The films of John Akomfrah and Lina Gopaul, founders of the influential Black Audio Film Collective, are the catalyst for an exploration of the overarching theme of “cinematic migrations.”
During visits spanning two academic years, British filmmakers John Akomfrah and Lina Gopaul lead workshops, screenings, lectures and panels on documentary filmmaking, focusing upon one topic per semester: cinema and social activism; cinema in local and global contexts; cinema as art installation; and cinema and technological change. The residency culminates in a symposium in Spring 2014 that integrates the four perspectives on cinema.
The pathbreaking Black Audio Film Collective (BAFC) provided a medium for artists, writers and filmmakers to express their views on the tension and politics in Britain during the period of 1982-1998. Their collaborative and long-standing partnership has won them over thirty-five international awards and over one hundred official film festival selections. The documentaries, feature films, experimental videos and gallery installations produced through the BAFC and later Smoking Dog Films transformed filmmaking, both technically and culturally, exploring the many facets of European migrants and the human experience.
Lina Gopaul, founding member of the Black Audio Film Collective, produced scores of award-winning feature and documentary films through Smoking Dogs Films, and is a pioneer for Black British film within mainstream TV and cinema. Learn more about Lina Gopaul.
Active from 1982 to 1998, the groundbreaking seven-person Black Audio Film Collective (BAFC) won major film awards with their first film Handsworth Songs and went on to produce a distinctive body of work.

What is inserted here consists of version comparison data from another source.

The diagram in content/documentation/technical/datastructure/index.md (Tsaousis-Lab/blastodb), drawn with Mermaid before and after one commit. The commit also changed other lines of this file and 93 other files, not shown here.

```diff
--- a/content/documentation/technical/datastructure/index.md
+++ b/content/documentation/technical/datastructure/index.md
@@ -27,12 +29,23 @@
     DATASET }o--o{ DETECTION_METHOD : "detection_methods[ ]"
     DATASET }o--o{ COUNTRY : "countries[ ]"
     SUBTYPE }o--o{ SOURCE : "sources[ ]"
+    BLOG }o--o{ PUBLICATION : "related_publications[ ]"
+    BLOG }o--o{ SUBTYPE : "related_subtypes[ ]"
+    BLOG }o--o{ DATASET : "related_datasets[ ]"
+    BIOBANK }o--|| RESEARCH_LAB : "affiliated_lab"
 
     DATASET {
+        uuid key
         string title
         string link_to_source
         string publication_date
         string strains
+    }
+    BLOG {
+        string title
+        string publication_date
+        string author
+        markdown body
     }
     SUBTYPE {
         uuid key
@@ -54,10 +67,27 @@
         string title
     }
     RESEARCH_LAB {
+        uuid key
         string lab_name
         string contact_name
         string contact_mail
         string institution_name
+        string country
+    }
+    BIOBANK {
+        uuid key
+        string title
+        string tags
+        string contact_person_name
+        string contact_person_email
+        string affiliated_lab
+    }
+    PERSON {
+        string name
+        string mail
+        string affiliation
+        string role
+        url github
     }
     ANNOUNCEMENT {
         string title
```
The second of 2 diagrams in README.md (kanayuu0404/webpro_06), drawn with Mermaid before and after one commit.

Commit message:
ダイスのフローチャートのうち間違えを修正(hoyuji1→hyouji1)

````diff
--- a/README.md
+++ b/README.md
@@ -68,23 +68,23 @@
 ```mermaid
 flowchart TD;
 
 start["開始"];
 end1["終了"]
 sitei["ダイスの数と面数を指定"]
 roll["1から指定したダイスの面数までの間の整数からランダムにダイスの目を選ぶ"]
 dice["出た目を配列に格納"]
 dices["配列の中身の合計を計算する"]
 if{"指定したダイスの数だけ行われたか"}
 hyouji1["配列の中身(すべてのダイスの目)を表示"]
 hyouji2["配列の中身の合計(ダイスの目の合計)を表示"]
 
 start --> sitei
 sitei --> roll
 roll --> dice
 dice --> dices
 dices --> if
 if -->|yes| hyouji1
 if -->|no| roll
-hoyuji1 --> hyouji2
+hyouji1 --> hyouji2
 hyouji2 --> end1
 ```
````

Learn more about the BAFC.
Join Us At This Public Event
Considering the Stuart Hall Project
A discussion with John Akomfrah and Lina Gopaul
7:00pm | Monday, March 4, 2013
ACT Cube, E15-001
20 Ames Street, Cambridge, MA
The Stuart Hall Project (2012) is a film on the cultural theorist and
sociologist Stuart Hall. Directed by John Akomfrah and produced by
Lina Gopaul, the film debuted at the Sundance Film Festival in January
of 2013. Through archival footage, television excerpts, family
photographs, and music, Akomfrah’s portrayal of Hall’s life, work, and
cultural impact explores issues of identity, cultural acceptance,
immigration, and assimilation. In their lecture, the filmmakerswill
reflect on the film’s cultural and technological context.
John Akomfrah, OBE, and Lina Gopaul co-founded the seminal film and
video group Black Audio Film Collective and the more recent production
company Smoking Dogs Films. Their collaborative and long-standing
partnership has won them over thirty-five international awards and
over one hundred official film festival selections. Exploring the
fertile grounds of film, television, and newtechnologies, their work
challenges and redefines traditional modes of documentary filmmaking.
This event is a part of Cinematic Migrations, a two-year collaborative research project co-presented by the MIT Visiting Artist Program and initiated by Renée Green (Free Agent Media), the MIT Program in Art Culture and Technology, Comparative Media Studies and the Open Documentary Lab.
Work by John Akomfrah and Lina Gopaul
Handsworth Songs (1986), an essayistic documentary film, explores the history of the contemporary British black experience through the riots and racial disturbances that broke out in 1985 Britain. As the first major film of the Black Audio Film Collective, the film altered documentary filmmaking, combining actual footage of street fighting, archival material, personal confessions and poetic voice-overs to portray a profound moment in the struggle for social justice. This film is on view through March 3, 2013 in the exhibition This Will Have Been: Art, Love & Politics in the 1980s at the ICA Boston.
The Nine Muses
Structured as an allegorical fable and loosely inspired by existential science fiction, The Nine Muses is a stylised, unusual and idiosyncratic retelling of the history of mass migration to post-war Britain through the suggestive lens of Homer’s epic poem, The Odyssey. Divided into nine overlapping musical chapters and mixing a vast array of archival material, The Nine Muses is a modern recasting of Homer’s epic as a tone poem about journeys, migration, memory and the power of elegy. The Nine Muses is a feast for the eyes and the ears, a virtuoso exercise in montage and sound.